But, on April 28, Benjamin secured a venue and performed a comedy show. He rented out the lecture hall at the Main Branch of the Carnegie Library of Pittsburgh, in Oakland. According to Carnegie Library spokesperson Suzanne Thinnes, Benjamin rented out the space as a private event, and the library didn’t promote or market the show, nor does the library promote or market any private event. Tickets were sold through Benjamin’s website, and the location of the event was only shared after tickets were purchased.
Some Pittsburgh residents, including Bracey, were upset Benjamin was allowed to perform at the library lecture hall, which is located near the Schenley Park Bridge. Bracey says he wished the library would have denied Benjamin’s request to rent out the facility, especially given the optics of the situation. He says that hosting Benjamin — who uses the n-word often on social media, near where the Stephen Foster statue was removed just two days before the show — comes off as insensitive.
But above all, Bracey is upset the public was not given accurate information about Benjamin’s show. He says he called the library and was told that either the show wasn't happening or it was occurring at a different location. Bracey understands that the First Amendment protects Benjamin in renting out a public space, but he wishes that people had the opportunity to protest Benjamin’s show.
“A protest is also a form a free speech,” says Bracey. “Why didn't you allow the public to exert their First Amendment right? I do understand that you want to allow all voices, but then allow all voices. You are giving preference to [Benjamin] by not informing us about his show.”
Thinnes says that library officials learned about the controversy surrounding Benjamin partway through the rental agreement process, less than two weeks ago. She says it was a difficult decision, but the library decided to accept the rental agreement, in accordance with the American Library Association guidelines.
“It was something we grappled with; what is public and how to rent out public space,” says Thinnes. “A good library supports freedom from censorship and freedom of expression. Those are our core guidelines.”
In terms of library staff misinforming people looking to protest Benjamin’s show, Thinnes says some confusion may have occurred since the staff that fields calls was not informed who Benjamin was and that he was performing at the lecture hall. She says some confusion about the event may have stemmed from Carnegie Museums possibly getting calls about Benjamin. The museums are located next to the library, but has no affiliation with the library. Thinnes apologizes that library administrators didn’t inform library staff and the public more about Benjamin’s show. She doesn’t want the fallout from Benjamin’s show to lead patrons to have negative opinions of the library staff that fielded inquiries.

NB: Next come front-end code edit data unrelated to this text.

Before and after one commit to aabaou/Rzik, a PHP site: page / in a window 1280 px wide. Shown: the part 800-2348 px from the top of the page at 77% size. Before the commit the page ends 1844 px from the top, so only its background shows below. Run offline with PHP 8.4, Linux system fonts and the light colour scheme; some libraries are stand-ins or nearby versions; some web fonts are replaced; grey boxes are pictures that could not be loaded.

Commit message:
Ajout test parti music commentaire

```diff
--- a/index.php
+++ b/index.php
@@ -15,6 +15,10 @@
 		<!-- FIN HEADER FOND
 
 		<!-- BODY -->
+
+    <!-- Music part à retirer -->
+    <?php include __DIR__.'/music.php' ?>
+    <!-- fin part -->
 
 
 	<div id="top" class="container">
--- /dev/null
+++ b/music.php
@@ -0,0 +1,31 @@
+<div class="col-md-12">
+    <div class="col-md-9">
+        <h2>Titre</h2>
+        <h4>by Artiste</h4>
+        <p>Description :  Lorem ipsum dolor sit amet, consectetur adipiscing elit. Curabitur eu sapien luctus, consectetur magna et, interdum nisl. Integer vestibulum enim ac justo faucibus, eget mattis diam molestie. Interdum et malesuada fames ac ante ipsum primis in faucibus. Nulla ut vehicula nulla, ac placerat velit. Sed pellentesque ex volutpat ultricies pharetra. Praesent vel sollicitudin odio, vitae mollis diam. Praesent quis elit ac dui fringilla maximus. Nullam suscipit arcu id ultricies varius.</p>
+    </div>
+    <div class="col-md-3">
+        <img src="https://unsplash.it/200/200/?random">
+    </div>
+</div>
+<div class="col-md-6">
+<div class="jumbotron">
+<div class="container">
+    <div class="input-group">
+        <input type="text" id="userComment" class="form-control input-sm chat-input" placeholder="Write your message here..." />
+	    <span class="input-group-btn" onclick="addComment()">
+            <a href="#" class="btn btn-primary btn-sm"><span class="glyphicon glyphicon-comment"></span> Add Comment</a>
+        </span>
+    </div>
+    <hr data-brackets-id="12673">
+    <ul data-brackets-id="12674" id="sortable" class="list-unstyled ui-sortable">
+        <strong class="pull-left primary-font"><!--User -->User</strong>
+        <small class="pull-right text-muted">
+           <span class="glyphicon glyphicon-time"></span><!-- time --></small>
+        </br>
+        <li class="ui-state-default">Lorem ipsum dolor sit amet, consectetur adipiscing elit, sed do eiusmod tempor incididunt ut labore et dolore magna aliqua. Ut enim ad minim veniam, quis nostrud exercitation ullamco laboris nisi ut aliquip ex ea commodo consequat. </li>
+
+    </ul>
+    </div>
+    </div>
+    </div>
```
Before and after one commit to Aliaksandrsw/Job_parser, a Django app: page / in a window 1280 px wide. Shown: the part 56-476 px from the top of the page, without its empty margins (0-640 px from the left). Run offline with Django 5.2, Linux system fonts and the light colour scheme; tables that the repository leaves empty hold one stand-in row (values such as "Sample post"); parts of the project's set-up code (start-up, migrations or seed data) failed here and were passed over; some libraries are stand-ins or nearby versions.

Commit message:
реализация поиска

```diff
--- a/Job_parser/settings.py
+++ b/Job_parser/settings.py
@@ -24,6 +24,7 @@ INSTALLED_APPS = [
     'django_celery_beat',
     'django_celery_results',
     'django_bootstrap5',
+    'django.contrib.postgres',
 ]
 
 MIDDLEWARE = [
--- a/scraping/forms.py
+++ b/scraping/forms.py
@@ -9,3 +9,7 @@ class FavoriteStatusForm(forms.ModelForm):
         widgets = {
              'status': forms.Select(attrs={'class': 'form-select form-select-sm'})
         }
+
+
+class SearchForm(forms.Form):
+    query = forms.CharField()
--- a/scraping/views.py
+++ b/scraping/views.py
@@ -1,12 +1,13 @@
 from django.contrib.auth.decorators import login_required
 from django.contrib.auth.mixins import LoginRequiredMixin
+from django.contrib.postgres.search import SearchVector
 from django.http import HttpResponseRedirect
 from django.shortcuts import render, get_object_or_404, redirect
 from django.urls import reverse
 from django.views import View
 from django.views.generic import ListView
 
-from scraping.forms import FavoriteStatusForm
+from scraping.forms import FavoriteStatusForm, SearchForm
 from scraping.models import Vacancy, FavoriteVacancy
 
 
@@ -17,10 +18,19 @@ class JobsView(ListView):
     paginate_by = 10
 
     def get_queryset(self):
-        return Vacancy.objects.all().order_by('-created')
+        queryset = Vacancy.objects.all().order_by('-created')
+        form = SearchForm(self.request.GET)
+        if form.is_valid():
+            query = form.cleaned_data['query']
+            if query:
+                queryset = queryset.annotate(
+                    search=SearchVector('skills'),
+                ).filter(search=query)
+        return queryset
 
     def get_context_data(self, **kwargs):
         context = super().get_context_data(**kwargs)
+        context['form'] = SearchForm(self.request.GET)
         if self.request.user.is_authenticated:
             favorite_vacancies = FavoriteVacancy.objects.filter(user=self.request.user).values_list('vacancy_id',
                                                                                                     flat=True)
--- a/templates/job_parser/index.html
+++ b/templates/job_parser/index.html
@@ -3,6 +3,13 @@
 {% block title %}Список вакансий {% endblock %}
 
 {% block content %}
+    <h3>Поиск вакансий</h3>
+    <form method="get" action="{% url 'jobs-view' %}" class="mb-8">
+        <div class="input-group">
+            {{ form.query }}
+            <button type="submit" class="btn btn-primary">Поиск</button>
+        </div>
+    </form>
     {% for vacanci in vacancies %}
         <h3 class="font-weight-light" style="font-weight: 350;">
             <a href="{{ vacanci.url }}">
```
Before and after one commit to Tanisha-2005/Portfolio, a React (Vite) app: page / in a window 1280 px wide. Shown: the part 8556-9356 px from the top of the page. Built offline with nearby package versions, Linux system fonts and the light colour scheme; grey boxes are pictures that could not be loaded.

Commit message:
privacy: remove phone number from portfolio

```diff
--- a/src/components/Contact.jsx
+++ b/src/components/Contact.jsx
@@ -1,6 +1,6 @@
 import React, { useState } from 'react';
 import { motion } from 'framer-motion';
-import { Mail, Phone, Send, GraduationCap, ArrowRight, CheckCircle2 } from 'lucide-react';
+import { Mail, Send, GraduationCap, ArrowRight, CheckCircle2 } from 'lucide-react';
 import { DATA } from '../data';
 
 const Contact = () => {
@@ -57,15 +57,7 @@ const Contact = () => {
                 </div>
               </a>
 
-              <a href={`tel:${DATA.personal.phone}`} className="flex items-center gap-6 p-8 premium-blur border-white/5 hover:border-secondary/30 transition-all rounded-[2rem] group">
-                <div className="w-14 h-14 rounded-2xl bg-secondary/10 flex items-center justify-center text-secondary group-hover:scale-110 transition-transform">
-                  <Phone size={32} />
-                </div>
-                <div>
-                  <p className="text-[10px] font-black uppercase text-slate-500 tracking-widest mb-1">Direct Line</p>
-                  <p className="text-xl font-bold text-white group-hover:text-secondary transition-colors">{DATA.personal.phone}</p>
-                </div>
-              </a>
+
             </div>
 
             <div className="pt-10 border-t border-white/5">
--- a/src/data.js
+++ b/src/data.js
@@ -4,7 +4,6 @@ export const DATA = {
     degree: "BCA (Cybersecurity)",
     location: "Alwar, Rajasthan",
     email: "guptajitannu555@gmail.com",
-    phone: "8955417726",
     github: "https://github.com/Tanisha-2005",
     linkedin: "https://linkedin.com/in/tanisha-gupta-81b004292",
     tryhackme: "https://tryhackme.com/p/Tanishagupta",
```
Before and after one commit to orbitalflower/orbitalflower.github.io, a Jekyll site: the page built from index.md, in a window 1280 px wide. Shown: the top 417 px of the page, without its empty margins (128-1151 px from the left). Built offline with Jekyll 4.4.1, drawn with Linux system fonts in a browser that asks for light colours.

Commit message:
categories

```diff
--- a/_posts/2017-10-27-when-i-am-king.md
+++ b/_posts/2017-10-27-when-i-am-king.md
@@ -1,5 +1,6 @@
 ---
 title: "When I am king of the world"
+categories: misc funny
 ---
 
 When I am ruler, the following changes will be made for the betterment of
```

“It is very important to note that we disappointed our staff and the public by not having that information for them,” she says. “I don’t want this to overshadow the great work that our staff does. We want to encourage the community to continue this public debate.”
North Side resident Lee Stanley was critical of how the library officials handled the Benjamin show, and hopes the library will increase its transparency moving forward. “If the library is going to use free speech as their hill, then they need to be open and honest about it,” wrote Stanley in a message to City Paper.
In response to the event, Thinnes says library officials will be discussing possibly altering their rental policies. “It is a difficult conversation for us to have, but it brought some things out into the light that will help our organization moving forward," says Thinnes. "And we now have an opportunity to look at rental policies and procedures.”